The Department of Human Services intends to reach that level of funding in increments over five years.
In the plan's first year, DHS wants almost $30 million more in state funds to begin making improvements. The first year of the plan begins July 1.
Most of the increased funding will go to recruit, support and retain foster parents. DHS has set a goal of recruiting 1,000 new foster families.
Fallin said she filmed a public service announcement a few days ago encouraging Oklahomans to become foster parents.
DHS wants more foster families so it can stop using its often-overcrowded shelters to care for young abused and neglected children put in its care. The agency's goal is to place children younger than 6 only in family-like settings by June 30, 2013.
DHS intends to hire 200 more workers to deal directly with children and 40 more child welfare supervisors in the next two years. It intends to set limits on child welfare workers' caseloads and to pay those workers more.
DHS commissioners agreed to make improvements when they voted to settle a class-action lawsuit brought by a New York-based child advocacy group. The agency submitted the plan on Friday to three neutral outside experts.
The experts can accept or reject the plan.

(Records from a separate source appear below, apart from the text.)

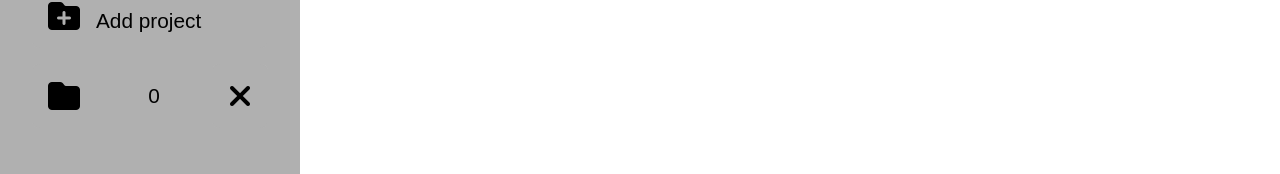
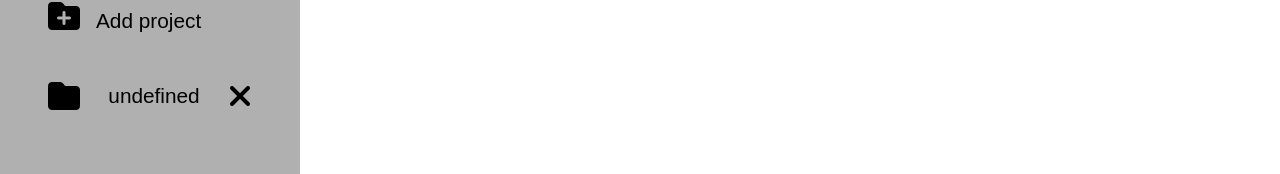
Before and after one commit to HasnatSN/to-do-list, a website with bundled scripts: page dist/index.html in a window 1280 px wide. Both pictures are taken after a click on the button "Add project". Shown: the part 474-648 px from the top of the page. Built offline with nearby package versions, Linux system fonts and the light colour scheme.

Commit message:
bug fixes

```diff
--- a/src/nav.js
+++ b/src/nav.js
@@ -15,22 +15,24 @@ class Project {
     return divWithI;
   }
 
+  getNameOfFolder() {
+
+  }
+
   createFolderNameDiv() {
     let folderNameDiv = document.createElement("div");
     folderNameDiv.classList.add("project-name");
-    folderNameDiv.textContent = `${this.projectsArray.length}`;
+    folderNameDiv.innerHTML = this.getNameOfFolder();
     return folderNameDiv;
   }
 
   removeProjectBtnFromArray(index) {
     this.projectsArray.splice(index, 1);
-    console.log(this.projectsArray);
   }
 
   removeProjectBtnFromDom(index) {
     const nav = document.querySelector("nav");
     let childToBeRemoved = nav.childNodes[index + 11];
-    console.log(childToBeRemoved)
     childToBeRemoved.parentNode.removeChild(childToBeRemoved);
   }
 
@@ -47,9 +49,8 @@ class Project {
   createRemoveBtn() {
     let removeBtn = document.createElement("button");
     removeBtn.setAttribute("data-index", this.projectsArray.length);
-    removeBtn.innerHTML =
-      '<button class="remove"><i class="fa-solid fa-xmark"></i></button>';
-
+    removeBtn.innerHTML = '<i class="fa-solid fa-xmark"></i>';
+    removeBtn.classList.add("remove");
     this.removeProjectBtn(removeBtn);
     return removeBtn;
   }
```
Also changed, not shown: dist/index.html, dist/main.js, dist/style.css, src/tasks.js (added).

Their decision is due May 14.
If the plan is rejected, DHS can modify and resubmit it. The experts could come up with their own plan if they reject the DHS plan a second time.
The agency has faced intense public and legislative scrutiny over the years, particularly after children in its care were killed.
The advocacy group, Children's Rights, alleged in its 2008 federal lawsuit that DHS policies and practices are so bad that neglected and abused children are being harmed or at risk of harm at state shelters and foster homes.